▶ [What is needed] What is needed is an exact copy of all the entries below.

▶ [Data in this exercise]
BEGIN
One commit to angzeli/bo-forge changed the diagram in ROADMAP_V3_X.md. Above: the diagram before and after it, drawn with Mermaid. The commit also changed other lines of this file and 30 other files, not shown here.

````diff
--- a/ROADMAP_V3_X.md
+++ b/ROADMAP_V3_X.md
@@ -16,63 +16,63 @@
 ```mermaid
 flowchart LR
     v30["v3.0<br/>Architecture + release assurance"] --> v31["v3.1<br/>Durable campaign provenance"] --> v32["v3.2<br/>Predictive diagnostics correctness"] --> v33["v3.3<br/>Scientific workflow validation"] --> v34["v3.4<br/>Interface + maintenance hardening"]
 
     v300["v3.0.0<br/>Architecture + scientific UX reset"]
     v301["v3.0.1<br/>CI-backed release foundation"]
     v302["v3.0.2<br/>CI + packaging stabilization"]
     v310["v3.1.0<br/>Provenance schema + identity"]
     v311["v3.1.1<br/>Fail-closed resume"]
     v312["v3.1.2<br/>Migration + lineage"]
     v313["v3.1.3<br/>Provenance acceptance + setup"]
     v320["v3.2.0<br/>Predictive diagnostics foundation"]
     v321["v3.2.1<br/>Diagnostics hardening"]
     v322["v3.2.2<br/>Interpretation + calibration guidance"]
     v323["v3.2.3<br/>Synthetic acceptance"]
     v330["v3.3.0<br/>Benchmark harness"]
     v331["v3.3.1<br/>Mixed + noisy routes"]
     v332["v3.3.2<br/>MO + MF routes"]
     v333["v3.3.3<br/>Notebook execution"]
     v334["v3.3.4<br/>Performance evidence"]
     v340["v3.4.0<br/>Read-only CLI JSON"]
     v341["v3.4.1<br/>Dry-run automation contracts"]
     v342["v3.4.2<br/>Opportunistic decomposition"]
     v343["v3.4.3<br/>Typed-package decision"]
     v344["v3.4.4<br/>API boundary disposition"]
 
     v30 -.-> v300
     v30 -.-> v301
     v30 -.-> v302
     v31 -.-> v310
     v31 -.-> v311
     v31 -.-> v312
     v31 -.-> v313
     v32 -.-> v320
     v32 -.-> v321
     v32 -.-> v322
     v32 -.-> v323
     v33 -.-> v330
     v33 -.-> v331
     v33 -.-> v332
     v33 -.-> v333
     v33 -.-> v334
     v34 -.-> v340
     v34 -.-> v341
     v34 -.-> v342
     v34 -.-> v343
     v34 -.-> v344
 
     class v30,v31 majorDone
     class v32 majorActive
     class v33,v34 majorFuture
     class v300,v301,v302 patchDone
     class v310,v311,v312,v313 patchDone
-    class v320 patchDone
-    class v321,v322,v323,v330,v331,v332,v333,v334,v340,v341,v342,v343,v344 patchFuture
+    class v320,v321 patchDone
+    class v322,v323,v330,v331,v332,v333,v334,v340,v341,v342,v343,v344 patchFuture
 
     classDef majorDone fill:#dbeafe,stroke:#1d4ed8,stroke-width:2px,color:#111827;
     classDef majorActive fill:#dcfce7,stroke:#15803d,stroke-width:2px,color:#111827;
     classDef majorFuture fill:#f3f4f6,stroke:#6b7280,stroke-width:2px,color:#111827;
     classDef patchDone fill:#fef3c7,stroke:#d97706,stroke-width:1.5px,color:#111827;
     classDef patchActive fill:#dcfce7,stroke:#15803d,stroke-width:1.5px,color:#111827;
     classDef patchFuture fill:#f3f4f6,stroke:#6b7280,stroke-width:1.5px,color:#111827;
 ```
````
END
▶ [Response to the exercise]
One commit to angzeli/bo-forge changed the diagram in ROADMAP_V3_X.md. Above: the diagram before and after it, drawn with Mermaid. The commit also changed other lines of this file and 30 other files, not shown here.

````diff
--- a/ROADMAP_V3_X.md
+++ b/ROADMAP_V3_X.md
@@ -16,63 +16,63 @@
 ```mermaid
 flowchart LR
     v30["v3.0<br/>Architecture + release assurance"] --> v31["v3.1<br/>Durable campaign provenance"] --> v32["v3.2<br/>Predictive diagnostics correctness"] --> v33["v3.3<br/>Scientific workflow validation"] --> v34["v3.4<br/>Interface + maintenance hardening"]
 
     v300["v3.0.0<br/>Architecture + scientific UX reset"]
     v301["v3.0.1<br/>CI-backed release foundation"]
     v302["v3.0.2<br/>CI + packaging stabilization"]
     v310["v3.1.0<br/>Provenance schema + identity"]
     v311["v3.1.1<br/>Fail-closed resume"]
     v312["v3.1.2<br/>Migration + lineage"]
     v313["v3.1.3<br/>Provenance acceptance + setup"]
     v320["v3.2.0<br/>Predictive diagnostics foundation"]
     v321["v3.2.1<br/>Diagnostics hardening"]
     v322["v3.2.2<br/>Interpretation + calibration guidance"]
     v323["v3.2.3<br/>Synthetic acceptance"]
     v330["v3.3.0<br/>Benchmark harness"]
     v331["v3.3.1<br/>Mixed + noisy routes"]
     v332["v3.3.2<br/>MO + MF routes"]
     v333["v3.3.3<br/>Notebook execution"]
     v334["v3.3.4<br/>Performance evidence"]
     v340["v3.4.0<br/>Read-only CLI JSON"]
     v341["v3.4.1<br/>Dry-run automation contracts"]
     v342["v3.4.2<br/>Opportunistic decomposition"]
     v343["v3.4.3<br/>Typed-package decision"]
     v344["v3.4.4<br/>API boundary disposition"]
 
     v30 -.-> v300
     v30 -.-> v301
     v30 -.-> v302
     v31 -.-> v310
     v31 -.-> v311
     v31 -.-> v312
     v31 -.-> v313
     v32 -.-> v320
     v32 -.-> v321
     v32 -.-> v322
     v32 -.-> v323
     v33 -.-> v330
     v33 -.-> v331
     v33 -.-> v332
     v33 -.-> v333
     v33 -.-> v334
     v34 -.-> v340
     v34 -.-> v341
     v34 -.-> v342
     v34 -.-> v343
     v34 -.-> v344
 
     class v30,v31 majorDone
     class v32 majorActive
     class v33,v34 majorFuture
     class v300,v301,v302 patchDone
     class v310,v311,v312,v313 patchDone
-    class v320 patchDone
-    class v321,v322,v323,v330,v331,v332,v333,v334,v340,v341,v342,v343,v344 patchFuture
+    class v320,v321 patchDone
+    class v322,v323,v330,v331,v332,v333,v334,v340,v341,v342,v343,v344 patchFuture
 
     classDef majorDone fill:#dbeafe,stroke:#1d4ed8,stroke-width:2px,color:#111827;
     classDef majorActive fill:#dcfce7,stroke:#15803d,stroke-width:2px,color:#111827;
     classDef majorFuture fill:#f3f4f6,stroke:#6b7280,stroke-width:2px,color:#111827;
     classDef patchDone fill:#fef3c7,stroke:#d97706,stroke-width:1.5px,color:#111827;
     classDef patchActive fill:#dcfce7,stroke:#15803d,stroke-width:1.5px,color:#111827;
     classDef patchFuture fill:#f3f4f6,stroke:#6b7280,stroke-width:1.5px,color:#111827;
 ```
````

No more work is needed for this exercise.